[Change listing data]
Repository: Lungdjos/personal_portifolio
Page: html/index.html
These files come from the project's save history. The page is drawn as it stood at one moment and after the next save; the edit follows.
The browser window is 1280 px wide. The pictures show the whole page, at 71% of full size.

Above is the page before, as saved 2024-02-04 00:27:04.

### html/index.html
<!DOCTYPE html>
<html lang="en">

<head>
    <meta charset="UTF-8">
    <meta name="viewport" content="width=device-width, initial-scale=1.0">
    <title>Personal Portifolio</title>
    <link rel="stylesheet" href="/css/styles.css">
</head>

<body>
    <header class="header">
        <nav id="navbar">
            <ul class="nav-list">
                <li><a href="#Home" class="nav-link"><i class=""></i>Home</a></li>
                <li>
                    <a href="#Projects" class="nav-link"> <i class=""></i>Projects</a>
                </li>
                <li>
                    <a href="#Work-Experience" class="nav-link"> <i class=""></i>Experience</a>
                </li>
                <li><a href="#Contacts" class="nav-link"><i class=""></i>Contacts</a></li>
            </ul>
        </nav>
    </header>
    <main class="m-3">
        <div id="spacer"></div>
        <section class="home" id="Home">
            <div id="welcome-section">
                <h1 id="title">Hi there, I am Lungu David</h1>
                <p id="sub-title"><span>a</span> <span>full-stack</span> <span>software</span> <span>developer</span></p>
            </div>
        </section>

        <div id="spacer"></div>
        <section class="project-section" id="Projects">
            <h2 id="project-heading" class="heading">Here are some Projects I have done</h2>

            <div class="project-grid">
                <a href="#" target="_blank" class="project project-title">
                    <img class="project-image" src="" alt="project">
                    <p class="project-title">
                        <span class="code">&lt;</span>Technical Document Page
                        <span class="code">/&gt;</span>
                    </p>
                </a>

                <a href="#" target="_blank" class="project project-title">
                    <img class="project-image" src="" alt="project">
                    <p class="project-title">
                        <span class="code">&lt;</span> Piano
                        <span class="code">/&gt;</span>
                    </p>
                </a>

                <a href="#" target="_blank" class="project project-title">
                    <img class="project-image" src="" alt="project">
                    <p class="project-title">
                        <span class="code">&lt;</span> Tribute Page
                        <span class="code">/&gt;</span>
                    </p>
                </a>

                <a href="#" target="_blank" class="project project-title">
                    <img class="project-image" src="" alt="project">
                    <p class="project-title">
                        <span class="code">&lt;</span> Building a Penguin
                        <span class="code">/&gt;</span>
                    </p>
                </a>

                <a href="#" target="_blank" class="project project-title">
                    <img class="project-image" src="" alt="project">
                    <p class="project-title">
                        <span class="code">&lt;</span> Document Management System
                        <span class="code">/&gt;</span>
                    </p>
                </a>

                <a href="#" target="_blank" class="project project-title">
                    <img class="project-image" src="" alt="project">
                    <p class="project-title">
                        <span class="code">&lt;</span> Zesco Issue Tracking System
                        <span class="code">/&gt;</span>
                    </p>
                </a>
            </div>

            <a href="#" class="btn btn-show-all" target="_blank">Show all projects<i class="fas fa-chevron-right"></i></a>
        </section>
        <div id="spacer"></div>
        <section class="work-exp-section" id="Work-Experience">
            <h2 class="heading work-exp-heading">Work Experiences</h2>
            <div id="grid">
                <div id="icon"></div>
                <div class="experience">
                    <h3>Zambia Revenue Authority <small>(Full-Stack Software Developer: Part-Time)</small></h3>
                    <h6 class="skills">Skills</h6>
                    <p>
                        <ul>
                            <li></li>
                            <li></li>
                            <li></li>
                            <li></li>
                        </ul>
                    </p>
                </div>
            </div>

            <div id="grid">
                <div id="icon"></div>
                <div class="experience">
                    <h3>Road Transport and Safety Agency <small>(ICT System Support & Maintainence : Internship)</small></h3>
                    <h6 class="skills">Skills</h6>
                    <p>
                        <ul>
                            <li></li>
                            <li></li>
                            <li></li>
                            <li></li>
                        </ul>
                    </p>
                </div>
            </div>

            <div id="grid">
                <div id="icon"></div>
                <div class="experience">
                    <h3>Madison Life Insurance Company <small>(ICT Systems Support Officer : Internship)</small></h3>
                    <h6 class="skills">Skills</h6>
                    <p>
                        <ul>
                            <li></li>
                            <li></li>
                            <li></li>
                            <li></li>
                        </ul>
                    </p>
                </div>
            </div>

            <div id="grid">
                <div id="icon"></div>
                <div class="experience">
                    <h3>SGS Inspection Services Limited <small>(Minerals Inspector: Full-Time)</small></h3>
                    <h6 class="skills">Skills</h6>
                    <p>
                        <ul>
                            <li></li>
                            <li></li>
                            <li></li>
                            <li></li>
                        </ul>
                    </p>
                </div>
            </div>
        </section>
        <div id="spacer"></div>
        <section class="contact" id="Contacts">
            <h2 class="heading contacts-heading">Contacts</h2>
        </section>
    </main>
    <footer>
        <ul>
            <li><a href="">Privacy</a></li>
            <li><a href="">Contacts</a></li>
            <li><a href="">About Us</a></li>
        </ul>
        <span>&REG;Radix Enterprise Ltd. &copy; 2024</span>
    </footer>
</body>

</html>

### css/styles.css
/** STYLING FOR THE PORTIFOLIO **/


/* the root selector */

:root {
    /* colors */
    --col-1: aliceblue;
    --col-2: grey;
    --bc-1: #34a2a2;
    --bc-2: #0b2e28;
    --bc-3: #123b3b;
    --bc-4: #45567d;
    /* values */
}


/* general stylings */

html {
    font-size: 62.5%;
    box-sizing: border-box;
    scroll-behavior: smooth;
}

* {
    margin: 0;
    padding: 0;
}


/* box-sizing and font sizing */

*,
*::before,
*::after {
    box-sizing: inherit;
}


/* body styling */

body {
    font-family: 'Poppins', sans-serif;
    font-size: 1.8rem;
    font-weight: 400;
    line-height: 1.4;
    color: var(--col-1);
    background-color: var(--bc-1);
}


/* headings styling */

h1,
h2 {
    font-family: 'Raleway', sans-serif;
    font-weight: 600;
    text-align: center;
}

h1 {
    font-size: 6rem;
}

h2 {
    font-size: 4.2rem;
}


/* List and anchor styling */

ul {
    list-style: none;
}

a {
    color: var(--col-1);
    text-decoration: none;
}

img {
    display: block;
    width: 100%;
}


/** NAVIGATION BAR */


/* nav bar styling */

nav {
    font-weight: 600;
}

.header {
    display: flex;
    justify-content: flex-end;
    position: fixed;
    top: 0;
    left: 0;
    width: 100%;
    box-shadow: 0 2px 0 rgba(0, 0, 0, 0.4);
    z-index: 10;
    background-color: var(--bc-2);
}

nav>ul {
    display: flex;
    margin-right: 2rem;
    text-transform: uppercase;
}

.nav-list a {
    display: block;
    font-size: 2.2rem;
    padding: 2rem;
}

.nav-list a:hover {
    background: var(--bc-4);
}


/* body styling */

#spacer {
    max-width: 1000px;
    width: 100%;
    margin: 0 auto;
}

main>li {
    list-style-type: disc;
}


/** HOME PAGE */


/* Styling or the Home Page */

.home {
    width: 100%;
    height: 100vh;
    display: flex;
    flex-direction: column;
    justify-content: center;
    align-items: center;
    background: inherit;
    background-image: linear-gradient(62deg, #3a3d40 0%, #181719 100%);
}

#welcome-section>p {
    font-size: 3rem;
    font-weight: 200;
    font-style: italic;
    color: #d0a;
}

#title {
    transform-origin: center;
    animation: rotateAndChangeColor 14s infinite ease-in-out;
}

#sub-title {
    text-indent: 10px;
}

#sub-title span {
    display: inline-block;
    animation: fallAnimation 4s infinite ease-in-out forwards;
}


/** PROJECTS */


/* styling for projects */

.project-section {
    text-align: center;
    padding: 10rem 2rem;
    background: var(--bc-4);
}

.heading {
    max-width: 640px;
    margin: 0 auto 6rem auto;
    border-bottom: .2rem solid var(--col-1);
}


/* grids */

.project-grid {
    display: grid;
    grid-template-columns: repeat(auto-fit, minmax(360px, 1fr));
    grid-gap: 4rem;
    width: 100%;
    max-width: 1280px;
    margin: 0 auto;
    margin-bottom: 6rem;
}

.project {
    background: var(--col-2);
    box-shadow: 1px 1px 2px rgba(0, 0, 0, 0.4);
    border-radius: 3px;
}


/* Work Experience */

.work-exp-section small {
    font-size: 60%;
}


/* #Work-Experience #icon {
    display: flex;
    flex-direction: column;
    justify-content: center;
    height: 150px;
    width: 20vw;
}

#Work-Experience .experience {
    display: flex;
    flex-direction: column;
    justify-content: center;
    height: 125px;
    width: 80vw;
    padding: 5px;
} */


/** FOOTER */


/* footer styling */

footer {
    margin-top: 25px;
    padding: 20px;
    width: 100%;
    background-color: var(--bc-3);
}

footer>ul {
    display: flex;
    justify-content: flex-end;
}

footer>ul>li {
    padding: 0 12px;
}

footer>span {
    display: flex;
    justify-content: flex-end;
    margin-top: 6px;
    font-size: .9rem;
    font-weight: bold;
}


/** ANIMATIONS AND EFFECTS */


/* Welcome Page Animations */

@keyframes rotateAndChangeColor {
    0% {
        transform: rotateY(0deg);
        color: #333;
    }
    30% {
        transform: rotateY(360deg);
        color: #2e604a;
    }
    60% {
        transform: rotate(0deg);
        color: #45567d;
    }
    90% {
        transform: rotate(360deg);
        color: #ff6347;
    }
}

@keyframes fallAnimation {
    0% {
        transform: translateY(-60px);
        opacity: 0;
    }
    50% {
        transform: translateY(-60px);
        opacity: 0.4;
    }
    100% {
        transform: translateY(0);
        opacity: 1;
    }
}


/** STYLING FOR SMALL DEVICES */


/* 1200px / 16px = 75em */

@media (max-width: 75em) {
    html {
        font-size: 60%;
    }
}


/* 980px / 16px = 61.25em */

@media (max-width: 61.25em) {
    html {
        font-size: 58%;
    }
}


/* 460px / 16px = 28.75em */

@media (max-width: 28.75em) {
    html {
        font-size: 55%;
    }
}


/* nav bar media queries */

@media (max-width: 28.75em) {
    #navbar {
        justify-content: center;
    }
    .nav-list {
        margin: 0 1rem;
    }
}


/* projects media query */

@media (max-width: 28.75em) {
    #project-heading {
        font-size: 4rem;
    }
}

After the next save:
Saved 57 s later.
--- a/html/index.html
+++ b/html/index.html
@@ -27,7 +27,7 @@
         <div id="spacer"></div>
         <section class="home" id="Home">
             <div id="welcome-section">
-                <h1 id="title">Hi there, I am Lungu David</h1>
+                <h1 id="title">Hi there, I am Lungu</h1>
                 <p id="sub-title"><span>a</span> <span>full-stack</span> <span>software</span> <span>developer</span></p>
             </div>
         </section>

---

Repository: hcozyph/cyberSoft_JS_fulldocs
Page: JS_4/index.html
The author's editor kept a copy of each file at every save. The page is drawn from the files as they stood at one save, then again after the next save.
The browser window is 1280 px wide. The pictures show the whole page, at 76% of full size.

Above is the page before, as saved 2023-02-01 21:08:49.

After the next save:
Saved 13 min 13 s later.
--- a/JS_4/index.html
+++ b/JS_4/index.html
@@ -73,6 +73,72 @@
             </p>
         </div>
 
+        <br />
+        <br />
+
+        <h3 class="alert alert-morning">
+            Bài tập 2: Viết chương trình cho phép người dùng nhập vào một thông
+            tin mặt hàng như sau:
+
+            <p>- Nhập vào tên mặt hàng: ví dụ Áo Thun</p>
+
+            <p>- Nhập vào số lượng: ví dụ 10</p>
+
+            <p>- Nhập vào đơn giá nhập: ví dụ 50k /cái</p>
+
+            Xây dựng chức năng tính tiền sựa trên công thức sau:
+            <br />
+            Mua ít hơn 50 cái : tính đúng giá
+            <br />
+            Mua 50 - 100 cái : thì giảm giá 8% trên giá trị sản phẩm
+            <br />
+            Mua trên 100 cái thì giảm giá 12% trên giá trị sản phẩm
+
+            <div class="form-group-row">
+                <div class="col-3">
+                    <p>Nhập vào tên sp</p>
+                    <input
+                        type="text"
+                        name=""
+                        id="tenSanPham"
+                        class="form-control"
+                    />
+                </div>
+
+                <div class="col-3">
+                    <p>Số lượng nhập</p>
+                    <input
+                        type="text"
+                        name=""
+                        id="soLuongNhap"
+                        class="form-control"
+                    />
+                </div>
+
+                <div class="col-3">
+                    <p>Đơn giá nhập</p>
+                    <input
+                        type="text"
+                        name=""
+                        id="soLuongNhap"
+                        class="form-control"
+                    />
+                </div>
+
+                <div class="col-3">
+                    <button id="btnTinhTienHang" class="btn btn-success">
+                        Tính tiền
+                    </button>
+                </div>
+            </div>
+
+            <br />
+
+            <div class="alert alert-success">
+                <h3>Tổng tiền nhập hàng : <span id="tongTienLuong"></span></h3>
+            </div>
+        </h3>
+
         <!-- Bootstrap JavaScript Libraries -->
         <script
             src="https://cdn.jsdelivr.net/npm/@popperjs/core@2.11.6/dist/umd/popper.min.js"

**EXERCISE REQUIREMENTS**
The lines needed are those in the data above that hold the string "hàng"; copy each of them.

**TASK SOLUTION**
+            tin mặt hàng như sau:
+            <p>- Nhập vào tên mặt hàng: ví dụ Áo Thun</p>
+                <h3>Tổng tiền nhập hàng : <span id="tongTienLuong"></span></h3>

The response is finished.